My friend Shannon K is an immensely talented photographer. That doesn’t
mean, however, that she can take photographs that make me look insanely special
and super gorgeous-y. But when we were at our monthly dinner party, just this
past month, I was telling everybody about the project I was putting together–my
life in photographs. No, my body in photographs. The history of my ass. I had
photos coming from my mother, once she figured out the scanner, and I was
gathering together the photos I owned, which were few and far between.
Unsurprisingly, I never did like to have pictures taken of me. And that was why
I had no recent photos.
"I’ll take pictures of you!" Shannon said. I was
wearing a vintage dress I had unearthed from the back of my closet, and
everyone agreed that this was an excellent opportunity, what with all the
fashion and the gold shoes. Shannon had her camera–she always has her
camera–and we all of us, the entire dinner party, trooped out to the back
garden, to pose me in front of a fence and some rocks and accidentally the
recycling bin. I held my wine in a death grip, and didn’t know what to do with
my hands or my face, or if I was supposed to be smiling or posing, so I just
kind of kept getting distracted and looking around and talking to the others up
on the porch and hoping to god I didn’t look like a big weird lump.
She promised to get them to me when she could and I said
"Thanks!" very brightly, and then tried to forget about them for a
few days, because I had a bad feeling about it. I can have bad feelings about
sunshine and puppies, though, so it wasn’t an especially ominous omen. But
eventually, I got a zip file full of photos, and my friend, being my friend,
said "Cute!" and I did not agree. Before I even opened the files, I
did not agree. It took me a couple of days to open the files. And when I did, it took me a second to open
my eyes. And when I opened my eyes, it took me a moment to breathe again.
All this time, I have been waiting for the outside parts of
me to start matching the inside parts of me, kind of like one of those 3D
pictures that you’re supposed to unfocus your eyes to look at and be amazed at
when it suddenly resolves into something magical and fancy and just inches from
your eyes. No, it certainly hasn’t happened yet. I suspect that no matter what
I look like–and probably, it has nothing to do with my weight or my size–I will
never look to the world the way I want to. Mostly because I have no idea how I
want the world to see me. As little idea as how the world actually does see me.
But if this was how the world sees me, standing in the garden in my red dress,
looking up at my friends standing on the deck, and looking–a little silly, with
a tuft of hair blowing in some gust of wind–then I will be okay. I see flaws,
when I look at the picture. I don’t even have to look closely, and there are
things I hate so much. I won’t point them out to you; I will let you go ahead
and play Hunt the Insecurity on your own.
This is a picture of me now, and it is still so very hard
for me to show it to anyone, and so incredibly difficult to not yank it out
from under your nose and beg you to wipe your mind and pretend you never saw it
and beg you to never speak of it again. This is why there is this big project,
this Fat Girl Retrospective, is filling me with a little bit of dread. It is

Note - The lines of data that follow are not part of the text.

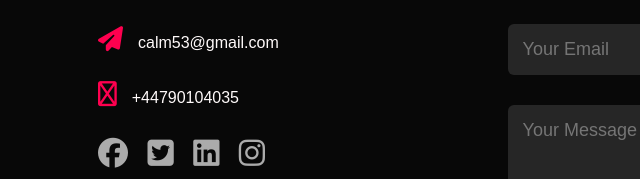
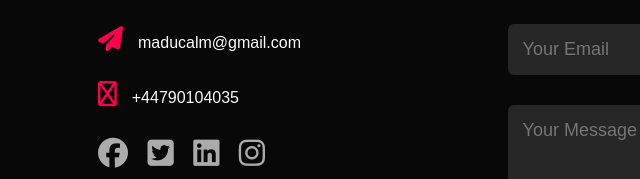
Before and after one commit to Calm54/Profile-page, a plain HTML site: page index.html in a window 1280 px wide. Shown: the part 2704-2883 px from the top of the page, 30-670 px from the left. Drawn offline with Linux system fonts and the light colour scheme.

Commit message:
added email

```diff
--- a/index.html
+++ b/index.html
@@ -141,7 +141,7 @@
             <div class="row">
                 <div class="contact-left">
                     <h1 class="sub-title">Contact Me</h1>
-                    <p><i class="fa-solid fa-paper-plane"></i>calm53@gmail.com</p>
+                    <p><i class="fa-solid fa-paper-plane"></i>maducalm@gmail.com</p>
                     <p><i class="fa-regular fa-mobile"></i></i>+44790104035</p>
                     <div class="social-icons">
                         <a href="https://facebook.com/"><i class="fa-brands fa-facebook"></i></a>
```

something I want to do, it is something I have been in the midst of, sifting
through all these images of me at sizes I don’t remember being and shapes I
don’t remember having. I have found photos of me looking far larger than I
thought I was at the time. I have had my heart broken, looking at pictures of
me, looking ashamed and miserable, thinking I was huge but not realizing I was
wasting my life with all the hating and hiding.
like. I want to post them, and think about how I used to be and consider how I
want to be, in the future. I’ve talked about this before: all those weight loss
bloggers, with their carefully taken progress pictures, they have a thread,
from the person they used to be all the way to the person they’ve become. They
are, I imagine–you are, I imagine–more grounded in your current body. You have
a way to trace the changes and to see that you’ve always been the person you
are now, no matter how dramatic the change. Though the dramatic change, putting
the first picture beside the last, is always the most stunning, the one that
blows you away, it is not enough.
Or it could be enough. Maybe I am wishing for things that I
don’t have, like curly hair and a pug I will name Emperor Pugpatine, which will
not actually make any appreciable difference in my life. Maybe I should just
stop and look at that picture of myself again, in my red dress and remember
that it is proof enough for me, if not anyone else, without a before picture
for reference, that this weight loss is real. It is enough that, for maybe the
first time in my life, I can pull my cards away from my chest, and show you how
I look, and tell you how close it is to how I feel.